◆ **WHAT YOU SHOULD DO**
Pictures within the data are to be left out; everything else must be reproduced exactly.
::::
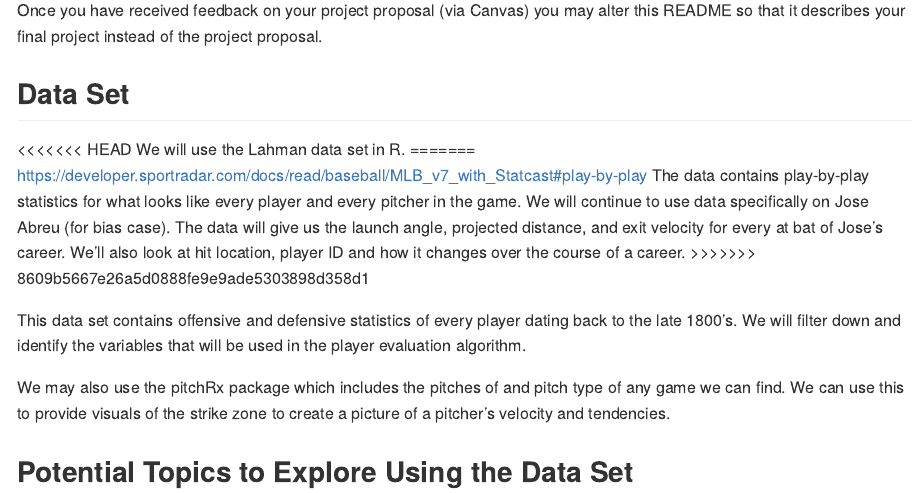
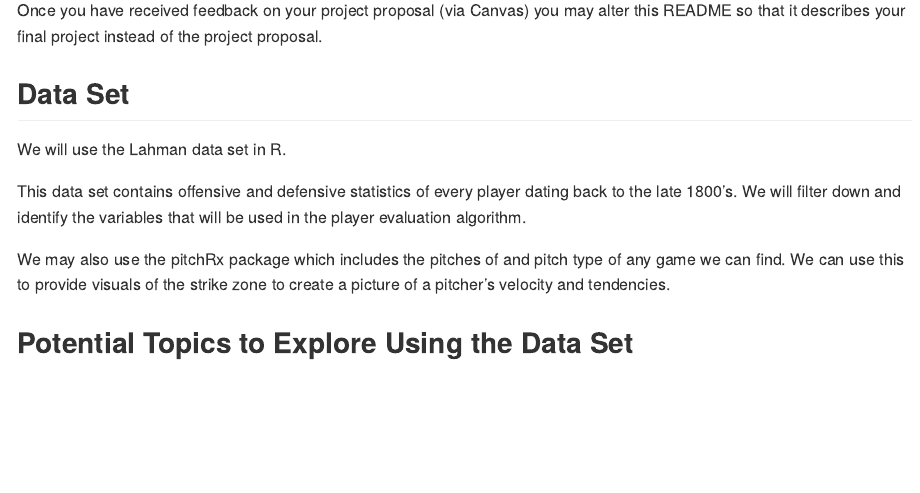
Before and after one commit to stat850-unl/project-having-a-ball, an R Markdown document (README.Rmd): the page in a window 1100 px wide, from 400 px down. Rendered offline with R 4.5, knitr and Pandoc, with nearby package versions.

Commit message:
Fix merge conflicts

```diff
--- a/README.Rmd
+++ b/README.Rmd
@@ -30,12 +30,7 @@ Note that you must compile your readme (this document) for it to properly displa
 Once you have received feedback on your project proposal (via Canvas) you may alter this README so that it describes your final project instead of the project proposal.
 
 ## Data Set
-<<<<<<< HEAD
 We will use the Lahman data set in R.
-=======
-https://developer.sportradar.com/docs/read/baseball/MLB_v7_with_Statcast#play-by-play
-The data contains play-by-play statistics for what looks like every player and every pitcher in the game. We will continue to use data specifically on Jose Abreu (for bias case). The data will give us the launch angle, projected distance, and exit velocity for every at bat of Jose's career. We'll also look at hit location, player ID and how it changes over the course of a career.
->>>>>>> 8609b5667e26a5d0888fe9e9ade5303898d358d1
 
 This data set contains offensive and defensive statistics of every player dating back to the late 1800's. We will filter down and identify the variables that will be used in the player evaluation algorithm.
 
```
Also changed, not shown: README.md.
::::
◆ **ANSWER TO THIS TASK**
Before and after one commit to stat850-unl/project-having-a-ball, an R Markdown document (README.Rmd): the page in a window 1100 px wide, from 400 px down. Rendered offline with R 4.5, knitr and Pandoc, with nearby package versions.

Commit message:
Fix merge conflicts

```diff
--- a/README.Rmd
+++ b/README.Rmd
@@ -30,12 +30,7 @@ Note that you must compile your readme (this document) for it to properly displa
 Once you have received feedback on your project proposal (via Canvas) you may alter this README so that it describes your final project instead of the project proposal.
 
 ## Data Set
-<<<<<<< HEAD
 We will use the Lahman data set in R.
-=======
-https://developer.sportradar.com/docs/read/baseball/MLB_v7_with_Statcast#play-by-play
-The data contains play-by-play statistics for what looks like every player and every pitcher in the game. We will continue to use data specifically on Jose Abreu (for bias case). The data will give us the launch angle, projected distance, and exit velocity for every at bat of Jose's career. We'll also look at hit location, player ID and how it changes over the course of a career.
->>>>>>> 8609b5667e26a5d0888fe9e9ade5303898d358d1
 
 This data set contains offensive and defensive statistics of every player dating back to the late 1800's. We will filter down and identify the variables that will be used in the player evaluation algorithm.
 
```
Also changed, not shown: README.md.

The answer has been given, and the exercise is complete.